“Lessons from a School Shooting Survivor is not only inspirational, but it is filled with lessons for life that our youth need for the challenges of today. As an educator, I would use Missy’s story and the lessons that follow each chapter to engage teens in honest discussions and relevant activities to fuel the heart and ignite the mind.”–Tim Hanner, 2010 Kentucky Superintendent of the Year, founder of NaviGo College and Career Prep Services
“This book touched me in ways that are impossible to describe. As both a school shooting survivor and a high school teacher, I highly recommend it for anyone in education—from administrators to curriculum designers to classroom teachers. We can all learn from Missy’s words how to spread a little more love and empathy.”–Heather Martin, Columbine High School shooting survivor, teacher, and co-founder of The Rebels Project
“Once again, Missy Jenkins Smith addresses a highly relevant but difficult topic in a meaningful and impactful way. This book, inspired by Missy’s passion for students, will help teachers, administrators, and education professionals as they deal with escalating episodes of violence in America’s schools.”–C. Ed Massey, past president of the National School Boards Association, board member for Boone County (Ky.) Schools
“This book is not about being a victim of a school shooting, but about how to live a life of strength, optimism, and kindness. It is not a story of difficulties and struggles, but about trying to improve the world one person at a time. This is a book for everyone who wants to make a real positive difference in the lives of others.”– Bill Bond, safe schools specialist for the National Association of Secondary School Principals, former principal at Heath High School in Paducah, Kentucky
“This uplifting book shows how Missy has dealt with adversity and how she has managed to stay on a positive track in life, especially through her interactions with both negative and positive people. School-aged kids, along with adults, could definitely learn what it truly means to ‘Be Kind’ to others while using six simple principles in their everyday lives. I cannot wait to share this book and promote it in schools.”–SRO Phil Blaylock, Morrilton, Arkansas, 2017 National School Resource Officer of the Year, member of the National School Safety Advocacy Council

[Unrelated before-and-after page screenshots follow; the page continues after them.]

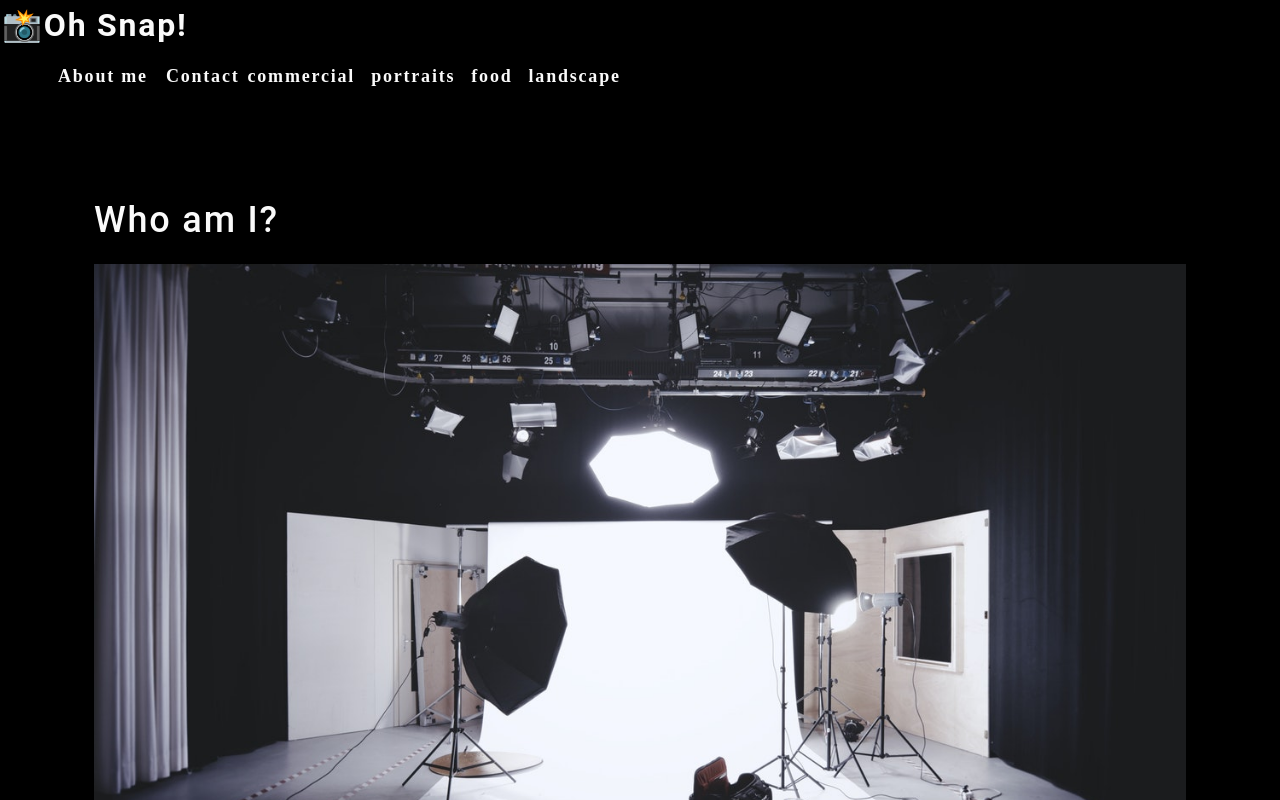
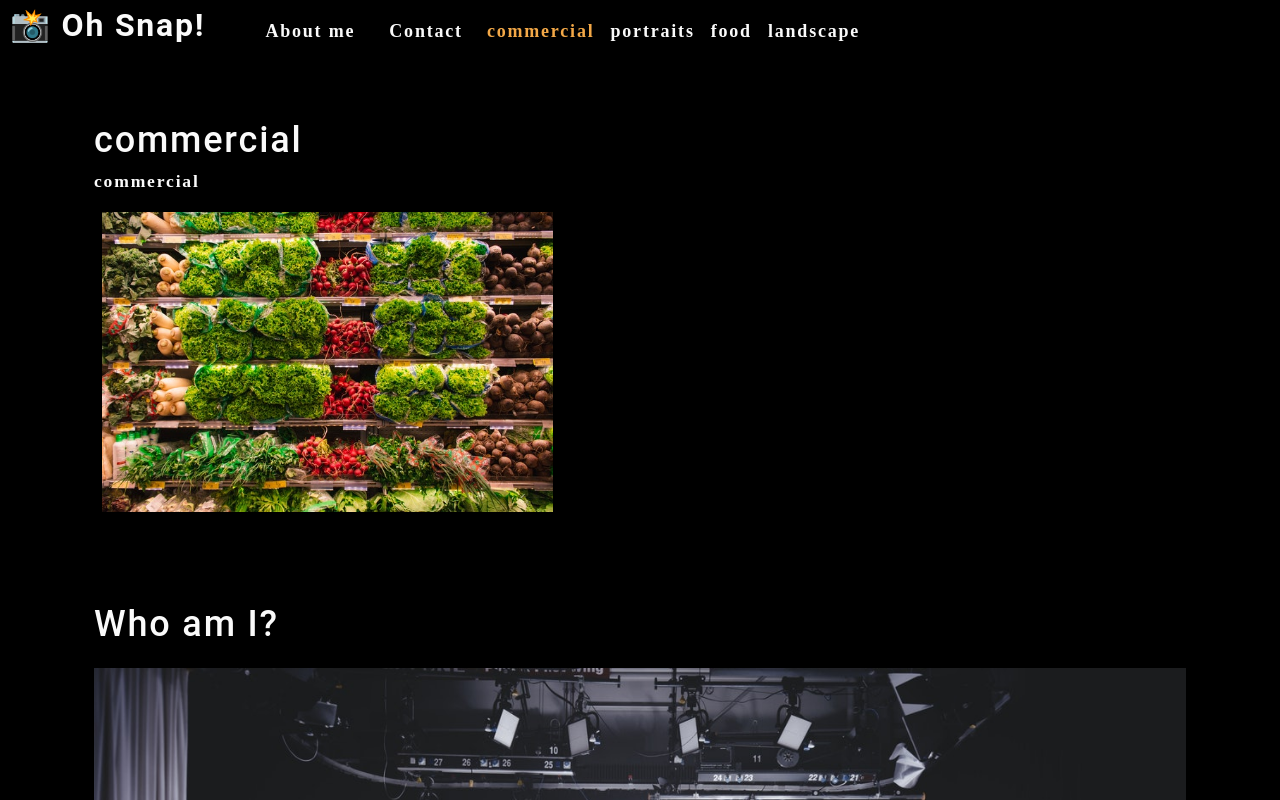
Before and after one commit to Moshe-jpg/photo-port, a React (Create React App) app: page / in a window 1280 px wide. Shown: the top 800 px of the page. Built offline with nearby package versions, Linux system fonts and the light colour scheme.

Commit message:
useState and useEffect now implemented

```diff
--- a/src/App.js
+++ b/src/App.js
@@ -1,13 +1,37 @@
-import React from "react";
+import React, { useState } from "react";
+import Nav from "./components/Nav";
 import About from "./components/About";
-import Nav from "./components/Nav";
+import Gallery from "./components/Gallery";
 
 function App() {
+  const [categories] = useState([
+    {
+      name: "commercial",
+      description:
+        "Photos of grocery stores, food trucks, and other commercial projects",
+    },
+    { name: "portraits", description: "Portraits of people in my life" },
+    { name: "food", description: "Delicious delicacies" },
+    {
+      name: "landscape",
+      description: "Fields, farmhouses, waterfalls, and the beauty of nature",
+    },
+  ]);
+
+  const [currentCategory, setCurrentCategory] = useState(categories[0]);
+
   return (
     <div>
-      <Nav></Nav>
+      <Nav
+        categories={categories}
+        setCurrentCategory={setCurrentCategory}
+        currentCategory={currentCategory}
+      ></Nav>
       <main>
-        <About></About>
+        <div>
+          <Gallery></Gallery>
+          <About></About>
+        </div>
       </main>
     </div>
   );
--- /dev/null
+++ b/src/components/Gallery/index.js
@@ -0,0 +1,24 @@
+import React from "react";
+import photo from "../../assets/small/commercial/0.jpg";
+
+function Gallery(props) {
+  const currentCategory = {
+    name: "commercial",
+    description:
+      "Photos of grocery stores, food trucks, and other commercial projects",
+  };
+  return (
+    <section>
+      <h1>{currentCategory.name}</h1>
+      <p>{currentCategory.name}</p>
+      <div className="flex-row">
+        <img
+          src={photo}
+          alt="Commercial Example"
+          className="img-thumbnail mx-1"
+        />
+      </div>
+    </section>
+  );
+}
+export default Gallery;
--- a/src/components/Nav/index.js
+++ b/src/components/Nav/index.js
@@ -1,45 +1,44 @@
-import React from "react";
+import React, { useEffect } from "react";
 
-function Nav() {
-  const categories = [
-    {
-      name: "commercial",
-      description:
-        "Photos of grocery stores, food trucks, and other commercial projects",
-    },
-    { name: "portraits", description: "Portraits of people in my life" },
-    { name: "food", description: "Delicious delicacies" },
-    {
-      name: "landscape",
-      description: "Fields, farmhouses, waterfalls, and the beauty of nature",
-    },
-  ];
-
-  function categorySelected(name) {
-    console.log(`${name} clicked`);
-  }
+function Nav(props) {
+  const { categories = [], setCurrentCategory, currentCategory } = props;
+  useEffect(() => {
+    document.title = currentCategory.name;
+  }, [currentCategory]);
 
   return (
-    <header>
+    <header className="flex-row px-1">
       <h2>
         <a data-testid="link" href="/">
           <span role="img" aria-label="camera">
+            {" "}
             📸
-          </span>
+          </span>{" "}
           Oh Snap!
         </a>
       </h2>
       <nav>
         <ul className="flex-row">
           <li className="mx-2">
-            <a data-testid="link" href="#about">About me</a>
+            <a data-testid="about" href="#about">
+              About me
+            </a>
           </li>
-          <li>
+          <li className="mx-2">
             <span>Contact</span>
           </li>
           {categories.map((category) => (
-            <li className="mx-1" key={category.name}>
-              <span onClick={() => categorySelected(category.name)}>
+            <li
+              className={`mx-1 ${
+                currentCategory.name === category.name && "navActive"
+              }`}
+              key={category.name}
+            >
+              <span
+                onClick={() => {
+                  setCurrentCategory(category);
+                }}
+              >
                 {category.name}
               </span>
             </li>
```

“Missy Jenkins Smith offers simple but profound lessons of empathy and forgiveness and encourages readers to put these lessons into action in their daily lives. A real-life survivor, Missy draws on her innate, positive outlook on life to help her realize personal peace, which we can emulate to help guide us on our own personal paths to peace.”–Bob Votruba, founder of One Million Acts of Kindness
“I chaired the Heath High School Memorial Garden committee and I will always remember meeting Missy for the first time. It was just a few months after the school shooting and she attended the ribbon cutting for the garden. She was positive and grateful. I was in awe of her confidence and sense of purpose. I have followed her all these years and continue to be amazed by her commitment to a beautiful life and to helping others be their best selves. This book made me laugh and cry and helped me realize we all have an opportunity every day to make a positive difference.”–Susan Guess, co–founder of the Guess Anti-Bullying Foundation
“Missy does a beautiful job communicating the profound, foundational importance of exercising six seemingly simple principles in our everyday life: listening, empathy, forgiveness, laughter, optimism, and kindness. We come to learn that while these six principles might appear simple in theory, it takes true dedication and open-mindedness to embody them in practice. With Missy’s guidance and example, you learn throughout the book how you might meaningfully apply these same principles in your own life. Missy’s refreshing perspective and optimism will inspire you and remind you in the capacity of others to do and be good.–Ashley Cech, gun violence prevention activist and daughter of Yvonne Cech, a librarian who survived the Sandy Hook Elementary School shooting